--- What you need to do ---
Every line below that has the string "them" needs to be copied.

§ §

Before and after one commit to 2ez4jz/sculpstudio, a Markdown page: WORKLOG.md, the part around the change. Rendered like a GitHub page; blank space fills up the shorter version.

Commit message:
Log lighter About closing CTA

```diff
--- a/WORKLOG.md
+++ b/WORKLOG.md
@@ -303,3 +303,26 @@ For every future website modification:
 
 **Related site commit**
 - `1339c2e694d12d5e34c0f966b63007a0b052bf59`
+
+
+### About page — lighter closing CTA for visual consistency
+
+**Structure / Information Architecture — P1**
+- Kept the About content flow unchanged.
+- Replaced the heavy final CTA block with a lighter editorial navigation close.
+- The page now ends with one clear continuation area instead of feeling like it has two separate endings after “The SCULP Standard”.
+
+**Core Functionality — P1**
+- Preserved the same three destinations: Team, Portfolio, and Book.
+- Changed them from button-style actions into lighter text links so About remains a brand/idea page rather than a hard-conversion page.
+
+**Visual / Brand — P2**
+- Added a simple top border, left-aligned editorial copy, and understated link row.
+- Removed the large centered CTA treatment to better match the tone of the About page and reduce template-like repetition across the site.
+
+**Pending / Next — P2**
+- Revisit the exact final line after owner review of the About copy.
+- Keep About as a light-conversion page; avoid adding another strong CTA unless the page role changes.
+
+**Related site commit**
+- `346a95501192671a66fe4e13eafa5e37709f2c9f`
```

§ §

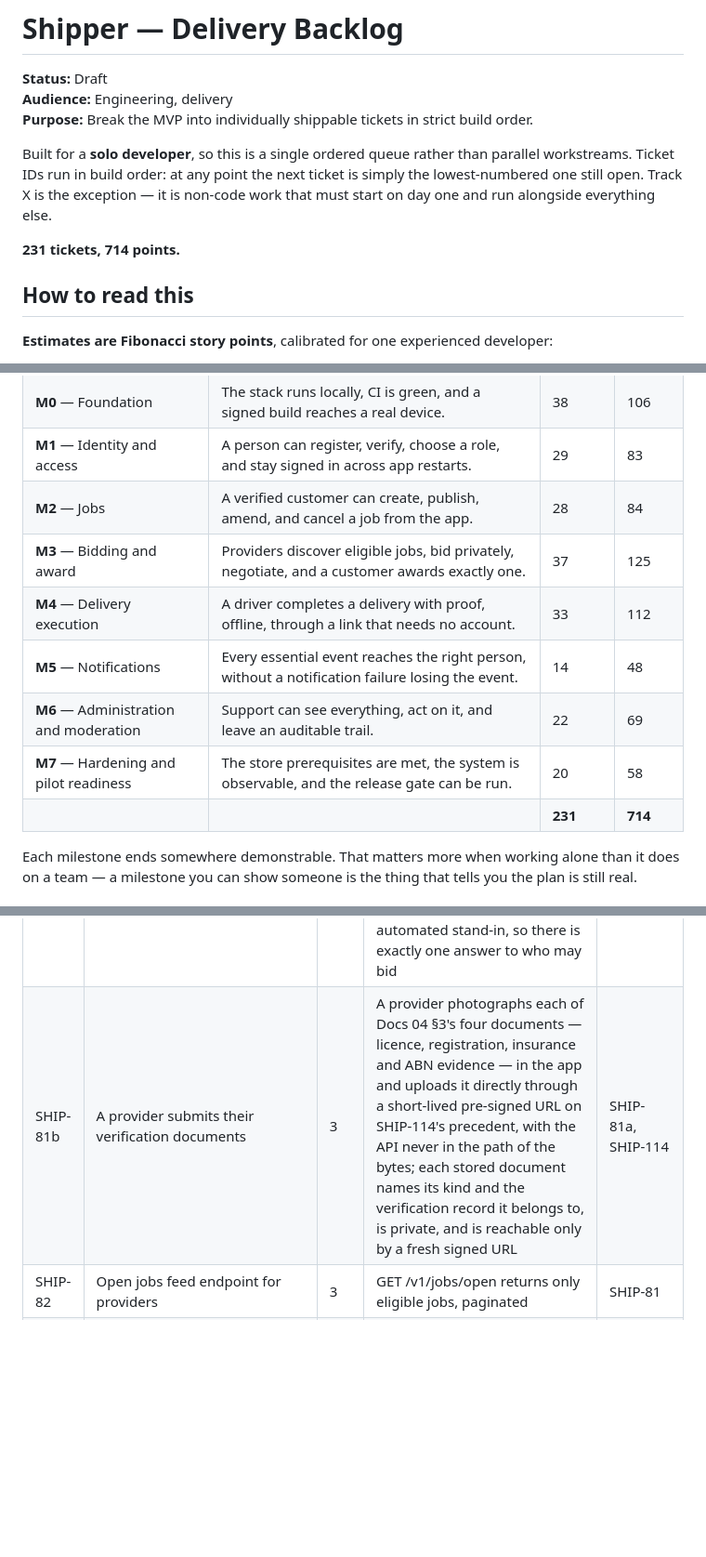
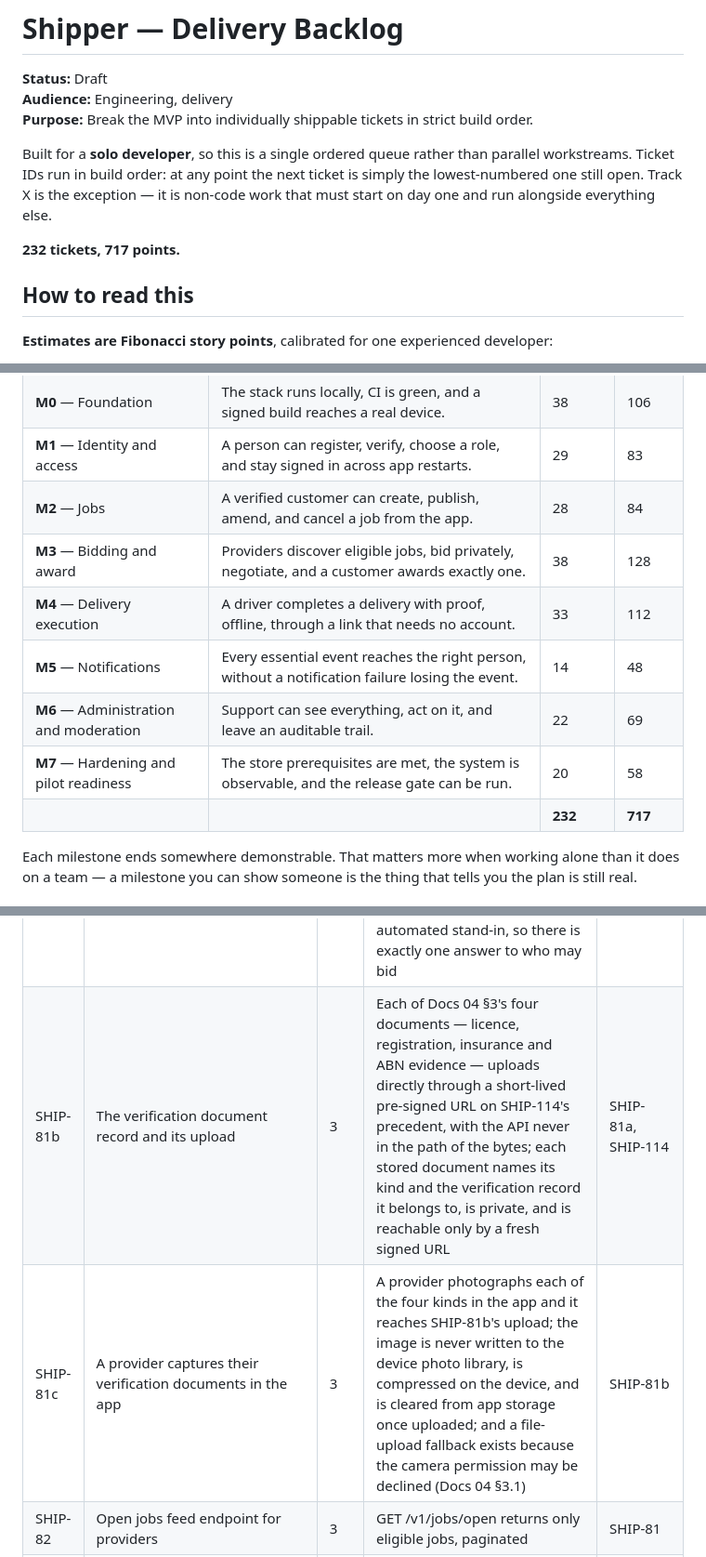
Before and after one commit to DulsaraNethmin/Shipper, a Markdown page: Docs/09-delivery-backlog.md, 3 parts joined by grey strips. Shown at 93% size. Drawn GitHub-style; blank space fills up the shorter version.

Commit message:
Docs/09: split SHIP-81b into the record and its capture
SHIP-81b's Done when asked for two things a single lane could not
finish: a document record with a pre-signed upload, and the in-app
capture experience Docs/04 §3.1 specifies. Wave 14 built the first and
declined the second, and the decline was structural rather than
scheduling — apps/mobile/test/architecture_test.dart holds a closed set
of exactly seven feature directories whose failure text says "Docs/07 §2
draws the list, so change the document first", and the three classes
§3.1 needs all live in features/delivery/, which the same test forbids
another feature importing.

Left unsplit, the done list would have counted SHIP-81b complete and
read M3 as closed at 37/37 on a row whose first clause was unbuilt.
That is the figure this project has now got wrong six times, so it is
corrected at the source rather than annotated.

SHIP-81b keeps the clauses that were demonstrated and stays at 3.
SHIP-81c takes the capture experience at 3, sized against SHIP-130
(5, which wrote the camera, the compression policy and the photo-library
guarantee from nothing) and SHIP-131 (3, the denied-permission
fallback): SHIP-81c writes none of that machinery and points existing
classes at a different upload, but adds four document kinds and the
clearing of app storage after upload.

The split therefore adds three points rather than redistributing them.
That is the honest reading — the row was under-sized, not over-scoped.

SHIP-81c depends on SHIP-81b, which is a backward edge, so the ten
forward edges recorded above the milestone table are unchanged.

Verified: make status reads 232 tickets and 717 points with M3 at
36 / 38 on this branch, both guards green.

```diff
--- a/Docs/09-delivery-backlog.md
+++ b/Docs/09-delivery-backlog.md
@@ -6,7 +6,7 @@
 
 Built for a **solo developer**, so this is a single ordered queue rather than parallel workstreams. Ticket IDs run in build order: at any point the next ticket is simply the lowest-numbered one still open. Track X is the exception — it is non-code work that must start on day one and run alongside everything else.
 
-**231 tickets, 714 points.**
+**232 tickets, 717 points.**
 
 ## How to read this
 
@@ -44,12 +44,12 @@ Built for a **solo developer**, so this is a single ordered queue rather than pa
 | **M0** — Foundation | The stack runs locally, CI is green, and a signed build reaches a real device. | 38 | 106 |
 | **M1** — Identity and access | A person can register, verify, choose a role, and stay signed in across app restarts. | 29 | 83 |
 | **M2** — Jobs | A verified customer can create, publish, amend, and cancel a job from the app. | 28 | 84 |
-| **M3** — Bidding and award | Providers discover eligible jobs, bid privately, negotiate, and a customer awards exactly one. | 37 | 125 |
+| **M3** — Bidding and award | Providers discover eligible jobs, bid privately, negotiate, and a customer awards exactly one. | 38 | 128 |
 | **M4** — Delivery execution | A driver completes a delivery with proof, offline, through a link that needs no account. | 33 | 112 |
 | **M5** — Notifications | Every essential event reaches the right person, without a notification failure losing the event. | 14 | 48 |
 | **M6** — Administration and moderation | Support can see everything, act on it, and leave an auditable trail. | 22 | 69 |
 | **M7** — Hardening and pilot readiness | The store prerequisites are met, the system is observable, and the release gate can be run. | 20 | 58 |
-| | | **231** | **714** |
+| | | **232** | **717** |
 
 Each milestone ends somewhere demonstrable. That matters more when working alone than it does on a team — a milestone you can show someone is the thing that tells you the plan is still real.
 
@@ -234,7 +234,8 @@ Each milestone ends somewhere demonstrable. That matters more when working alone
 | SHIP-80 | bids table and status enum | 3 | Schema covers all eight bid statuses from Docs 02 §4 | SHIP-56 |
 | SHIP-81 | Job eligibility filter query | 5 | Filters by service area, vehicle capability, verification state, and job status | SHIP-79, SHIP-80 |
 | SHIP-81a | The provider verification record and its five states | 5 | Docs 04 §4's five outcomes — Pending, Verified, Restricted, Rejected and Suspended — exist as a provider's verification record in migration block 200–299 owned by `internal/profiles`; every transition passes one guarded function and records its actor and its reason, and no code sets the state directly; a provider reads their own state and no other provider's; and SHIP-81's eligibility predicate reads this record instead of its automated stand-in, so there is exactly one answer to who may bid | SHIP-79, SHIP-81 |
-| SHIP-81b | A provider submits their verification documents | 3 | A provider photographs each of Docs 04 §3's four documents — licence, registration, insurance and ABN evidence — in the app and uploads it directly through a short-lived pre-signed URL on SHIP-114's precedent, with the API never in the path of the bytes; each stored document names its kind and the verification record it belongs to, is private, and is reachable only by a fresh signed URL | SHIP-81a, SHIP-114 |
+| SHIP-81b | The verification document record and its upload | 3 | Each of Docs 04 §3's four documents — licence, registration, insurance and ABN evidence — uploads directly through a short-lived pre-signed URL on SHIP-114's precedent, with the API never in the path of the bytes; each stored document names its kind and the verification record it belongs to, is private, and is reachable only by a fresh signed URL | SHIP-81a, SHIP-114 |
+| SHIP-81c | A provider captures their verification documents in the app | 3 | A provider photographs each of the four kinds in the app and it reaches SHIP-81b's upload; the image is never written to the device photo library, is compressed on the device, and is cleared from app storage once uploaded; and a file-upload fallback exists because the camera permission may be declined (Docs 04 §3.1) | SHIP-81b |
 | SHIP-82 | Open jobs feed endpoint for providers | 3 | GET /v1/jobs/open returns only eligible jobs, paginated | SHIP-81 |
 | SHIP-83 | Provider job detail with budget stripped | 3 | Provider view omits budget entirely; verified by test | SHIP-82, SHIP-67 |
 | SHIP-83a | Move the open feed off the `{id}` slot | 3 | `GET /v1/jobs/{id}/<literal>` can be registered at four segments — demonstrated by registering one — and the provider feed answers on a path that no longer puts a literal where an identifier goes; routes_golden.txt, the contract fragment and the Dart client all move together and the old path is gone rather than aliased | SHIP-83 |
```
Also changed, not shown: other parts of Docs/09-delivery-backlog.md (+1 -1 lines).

§ §

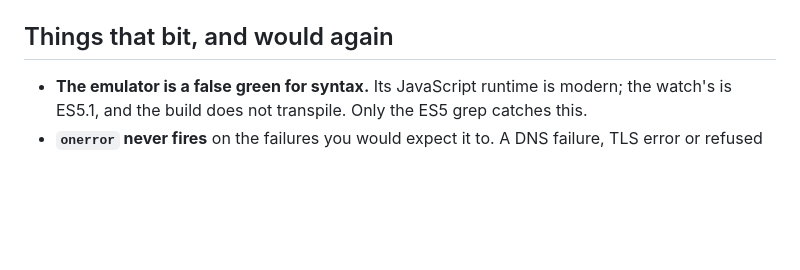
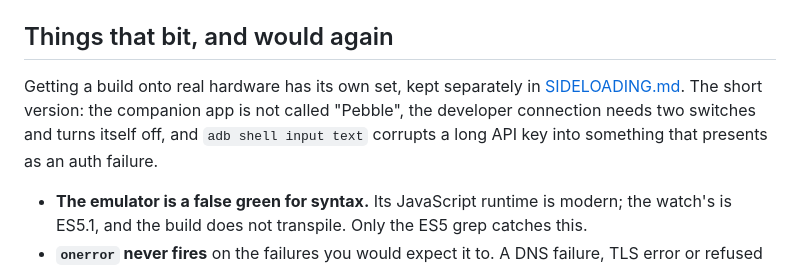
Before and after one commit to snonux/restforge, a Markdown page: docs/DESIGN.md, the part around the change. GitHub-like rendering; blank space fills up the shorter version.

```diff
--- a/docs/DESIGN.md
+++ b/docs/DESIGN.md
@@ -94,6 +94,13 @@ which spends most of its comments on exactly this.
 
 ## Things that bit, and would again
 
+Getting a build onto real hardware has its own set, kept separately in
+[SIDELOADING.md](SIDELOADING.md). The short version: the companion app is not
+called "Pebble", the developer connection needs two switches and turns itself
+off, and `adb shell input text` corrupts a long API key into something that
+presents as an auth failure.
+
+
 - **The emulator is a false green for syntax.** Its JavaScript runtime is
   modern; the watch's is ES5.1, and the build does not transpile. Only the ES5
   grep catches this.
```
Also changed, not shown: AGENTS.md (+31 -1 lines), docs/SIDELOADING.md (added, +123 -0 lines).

§ §

--- Task output ---
+- Changed them from button-style actions into lighter text links so About remains a brand/idea page rather than a hard-conversion page.
The split therefore adds three points rather than redistributing them.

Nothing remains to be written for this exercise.